The new record by Jason Myles Goss, Radio Dial, has been one of my favorite listens this year. He’s a great songwriter and talented guitarist/singer. You’ll have to wait until June to hear the whole album, so I asked if he would be interested in writing about my favorite song “Hospital Shirt.” To my surprise, I received this beautiful piece back in around 24 hours. This essay almost matches the beauty of the song itself. Read about where the song came from and then hear it for yourself at the end.
This is a song that I never wanted to write, and it’s a song that I
knew, from the start, would require everything I had. I spent many
late nights trying to get the words exactly right, trying to capture
the spirit of someone near and dear to me who was just beginning a
brave battle with cancer.
At the time, I remember being angry at myself for feeling afraid and
helpless, when I was not the one who had to face what he was facing.
Just before entering treatment, my cousin told me he shaved his head
into a mohawk like Travis Bickle from his favorite move, Taxi Driver—I
could picture him standing in front of his mirror repeating “You
talkin’ to me?” in his best Travis Bickle voice, as he prepared for
the fight of his life.
He was all I thought about.
My cousin wrote screenplays in Hollywood. He was extraordinarily
talented, and he was just signed to a very prominent agency for his
latest script before finding out that he had leukemia. I was
devastated. The only way that I knew how to cope, think about, or make
sense of this, was through writing.
I knew it would be dishonest to piece together some bullshit song that
tugged on peoples’ heartstrings with one tearful platitude after
another. That wasn’t him and that wouldn’t be his story. He would want
something sincere, something real, and I knew I owed him that. I owed
him big time.
The very beginnings of a song are always a mystery—you pick up your
guitar and play the same chords you’ve played one hundred thousand
times before, but, for some reason, this time, a lyric flashes into
your head, something vivid and confusing, and in that instant, you
feel hope or find a connection, a glimpse of something that you need
to unearth. That line for me was “I know you think I look handsome in
my hospital shirt.” That line hit me like a hammer and I would just
play it over and over again until it lead me to the next…and the next.
Slowly, it came together word by word. I was writing a song about a
young man talking to his mother, trying his best at a light-hearted
remark, maybe to lift her spirit or to try to make her smile. He was
trying to let her know that things were going to be okay, even if he
knew that they weren’t. It was a love song.
As scared as I was, I realized I needed this. My cousin and I were on
opposite sides of the country, and I realized that this was a way that
I could be with him, I could close my eyes and imagine what he would
say, how he would say it. I could be the screenwriter for him, for his
story, for those moments when all the visitors have gone home and it
was just him, staring at the ceiling tiles in his hospital room,

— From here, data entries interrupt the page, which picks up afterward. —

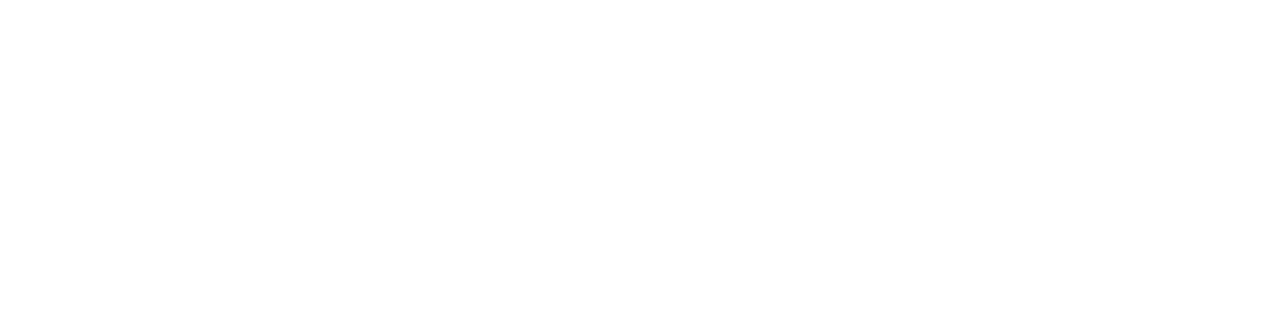
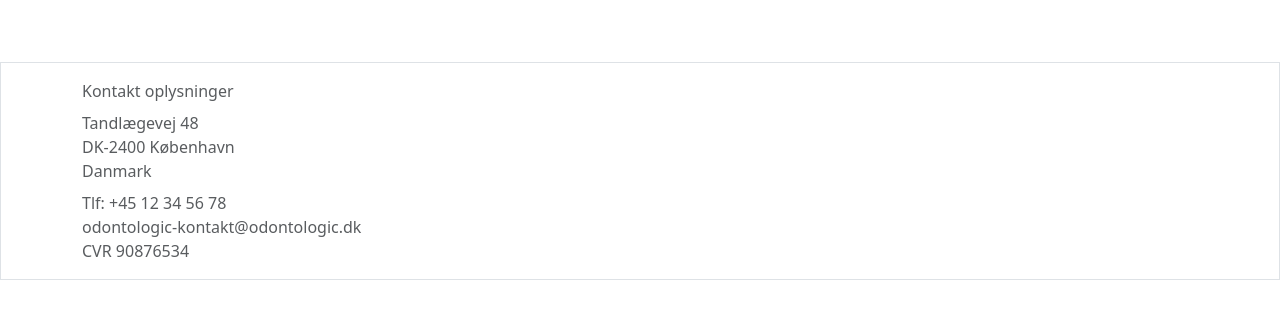
Before and after one commit to TheaHansen/FE-Hovedopgave-2024-2025, a React (Vite) app: page /products in a window 1280 px wide. Shown: the part 372-690 px from the top of the page. Built offline with nearby package versions, Linux system fonts and the light colour scheme; no server answers.

Commit message:
Created footer with contact information and scrollspy

```diff
--- a/src/App.tsx
+++ b/src/App.tsx
@@ -9,6 +9,7 @@
 import SingleProduct from "./pages/SingleProduct";
 import FrontPage from "./pages/FrontPage";
 import { BasketProvider } from "./context/BasketContext";
+import Footer from "./components/Footer";
 
 //Together
 function App() {
@@ -56,6 +57,7 @@
             element={<ProductOverview headline="Tilbud" endpoint="products" />}
           />
         </Routes>
+        <Footer />
       </div>
     </BasketProvider>
   );
--- /dev/null
+++ b/src/components/Footer.tsx
@@ -0,0 +1,19 @@
+import { Container, Nav } from "react-bootstrap";
+
+function Footer() {
+    return (
+        <Nav id="kontakt" className="flex-column pb-3 pt-3 border border-secondary-emphasis">
+            <Container className="text-muted">
+                <Nav.Item className="pb-2"> Kontakt oplysninger</Nav.Item>
+                <Nav.Item>Tandlægevej 48</Nav.Item>
+                <Nav.Item>DK-2400 København</Nav.Item>
+                <Nav.Item className="pb-2">Danmark</Nav.Item>
+                <Nav.Item>Tlf: +45 12 34 56 78</Nav.Item>
+                <Nav.Item>odontologic-kontakt@odontologic.dk</Nav.Item>
+                <Nav.Item>CVR 90876534</Nav.Item>
+            </Container>
+        </Nav>
+    )
+}
+
+export default Footer;
```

scared, breathing, eyes blinking, amid the sounds of the late-night
I realized that I wasn’t writing about death or sickness, I was
writing about life and perseverance, I was writing about the fight
itself and all its vicissitudes. It was the furthest thing from a
chicken-soup-for-the-soul song about acceptance and letting go. This
had teeth, this was full of piss-and-vinegar and was about refusing to
relinquish the best parts of oneself to disease. That was my cousin.
Despite the soul-crushing tedium of hospital treatments and pill
regiments, the long, uncertain hours, and the toughest blows, I wanted
to write about the courage it takes to face each day with a full heart—
to have the guts to stare cancer straight in the face, eyes wide, with
a freshly shaven mohawk, and ask “Are you talking to me?”
Beginning in August ,“Hospital Shirt” will be included on a
compilation album with all proceeds going to benefit Relay for Life
and the American Cancer Society.